the wall icon
Covers icon
Label icon
Rotate icon

(White Man) In Hammersmith Palais

The Clash

The Story Behind The Song

The Hammersmith Palais de Danse, as it was originally named, was a renowned London dance hall and venue for almost a century (it closed in 2007). During its heyday, over 2,000 people would shuffle through its doors on Saturday nights, often to watch several groups perform throughout the evening on its huge revolving stage. During the 1960s and 70s, a roll call of famous artists played there, including The Beatles, The Rolling Stones, The Who, David Bowie, Elvis Costello and The Sex Pistols.

On 5 June 1977, Joe Strummer - the front man of punk group The Clash - went there for an all-nighter (from midnight to six) hoping to be inspired by some radical black music and get high. He saw Jamaican reggae artists Dillinger, Leroy Smart, Delroy Wilson, who were playing for the first time in the UK, and Ken Boothe, a British based reggae artist who had topped the UK charts with a cover of Bread's Everything I Own three years before. "And if they've got anything to say," Strummer sings in his characteristically gruff voice , "there's many black ears to listen."

Yet, he was disappointed to discover there was no punk spirit to the black music played that night, which was anodyne with "no roots rock rebel". Indeed, the "sound system", Admiral Ken (a respected DJ in the West Indian community in Hackney) played Four Tops and similar music most of the time. Not surprisingly, the lyrics of White Man examine politics and the music industry. Strummer intones youth not to resort to violence if in pursuit of a fairer society because it will get nowhere - the "British Army is out there"; it would be just as effective to call up Robin Hood. He is disdainful of the punk rock scene which has been hijacked by suit-wearing groups seeking only financial gain and, in Strummer's poetic phrase, "turning rebellion into money". He is equally scathing about the British people who give as much thought to voting as changing their overcoats, reflected in the rise of the National Front, so that even Adolf Hitler (if he were alive) would be welcomed with a waiting limousine.

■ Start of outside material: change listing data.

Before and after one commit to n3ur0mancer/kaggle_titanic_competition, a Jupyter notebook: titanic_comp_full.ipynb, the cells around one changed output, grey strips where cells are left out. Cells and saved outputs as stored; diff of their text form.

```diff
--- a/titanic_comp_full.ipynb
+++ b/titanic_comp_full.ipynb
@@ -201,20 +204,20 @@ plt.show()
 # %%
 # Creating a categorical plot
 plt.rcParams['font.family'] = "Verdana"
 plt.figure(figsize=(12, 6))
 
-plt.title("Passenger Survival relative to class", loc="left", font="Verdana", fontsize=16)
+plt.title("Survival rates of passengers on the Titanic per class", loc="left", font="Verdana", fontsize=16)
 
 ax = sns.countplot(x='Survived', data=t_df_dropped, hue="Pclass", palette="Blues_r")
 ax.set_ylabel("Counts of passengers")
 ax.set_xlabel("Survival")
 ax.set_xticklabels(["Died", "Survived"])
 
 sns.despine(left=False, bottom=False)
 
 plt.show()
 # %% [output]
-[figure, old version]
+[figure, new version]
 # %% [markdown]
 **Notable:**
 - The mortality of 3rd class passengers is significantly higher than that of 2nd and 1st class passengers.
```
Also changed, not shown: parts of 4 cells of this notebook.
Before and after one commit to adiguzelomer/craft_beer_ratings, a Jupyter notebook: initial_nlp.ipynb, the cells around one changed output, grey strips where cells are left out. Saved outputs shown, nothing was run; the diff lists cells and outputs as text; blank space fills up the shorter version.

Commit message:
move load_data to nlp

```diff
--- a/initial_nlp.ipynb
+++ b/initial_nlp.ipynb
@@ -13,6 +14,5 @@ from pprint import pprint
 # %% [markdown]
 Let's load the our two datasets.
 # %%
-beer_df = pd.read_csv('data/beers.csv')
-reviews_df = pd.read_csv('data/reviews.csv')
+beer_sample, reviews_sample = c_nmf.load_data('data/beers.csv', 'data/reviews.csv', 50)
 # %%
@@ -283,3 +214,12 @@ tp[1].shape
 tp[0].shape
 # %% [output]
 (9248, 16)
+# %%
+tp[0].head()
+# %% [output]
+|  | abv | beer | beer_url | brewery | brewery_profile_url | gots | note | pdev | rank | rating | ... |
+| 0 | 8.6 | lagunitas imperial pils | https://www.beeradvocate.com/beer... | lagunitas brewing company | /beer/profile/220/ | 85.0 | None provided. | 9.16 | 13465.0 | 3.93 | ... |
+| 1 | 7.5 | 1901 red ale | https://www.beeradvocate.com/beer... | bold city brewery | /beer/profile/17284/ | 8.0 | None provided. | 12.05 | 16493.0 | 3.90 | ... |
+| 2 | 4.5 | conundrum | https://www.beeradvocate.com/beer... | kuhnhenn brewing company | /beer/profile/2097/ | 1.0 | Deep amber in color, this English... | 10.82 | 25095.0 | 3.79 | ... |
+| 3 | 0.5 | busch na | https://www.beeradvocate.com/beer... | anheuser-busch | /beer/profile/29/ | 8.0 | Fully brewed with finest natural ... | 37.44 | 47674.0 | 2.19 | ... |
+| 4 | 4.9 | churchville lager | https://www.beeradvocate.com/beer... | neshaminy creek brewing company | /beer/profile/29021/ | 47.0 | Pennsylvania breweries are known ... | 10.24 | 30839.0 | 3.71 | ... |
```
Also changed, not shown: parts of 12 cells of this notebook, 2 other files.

The track not only boasts some of Strummer's best lyrics but also an innovative punk-reggae fusion. The track demonstrated a more sophisticated depth to The Clash, differentiating them from the orthodox punk sound established by the Sex Pistols the year before. It proved a signpost to the future. The group's magnum opus, the double album London Calling, developed its musical and lyrical themes. Little wonder that Strummer thought it was one of his best songs, but fans accustomed to the group's characteristic high tempo guitar riffs were thrown by the slower rhythm. As Strummer later commented, "We weren't supposed to do something like that." The critical reception to the track, at least in retrospect, has echoed Strummer's view; it made Rolling Stone's 500 Greatest Songs Of All Time (in 2004).

The album Midnight To Six… First Time From Jamaica (quoting from the song's opening lines) was released in 2018 showcasing the songs from the gig. The 18-track compilation starts off with Smooth Operator by Delroy Wilson, name checked in White Man. It is a testament to Joe Strummer that the concert is now described as legendary, not because the concert itself was outstanding but rather it was sung about by a legend.

Fittingly, the Clash performed the song at the Hammersmith Palais in June 1980.

We hereby instate (White Man) In Hammersmith Palais by The Clash on The Wall as No.7 Best Single of 1978

For most people, this song has grown in importance over time; it certainly has for me. I think understanding its backstory is crucial in appreciating both the lyrics and the music.Ant B

Genre: Punk, Year: 1978
Wow Icon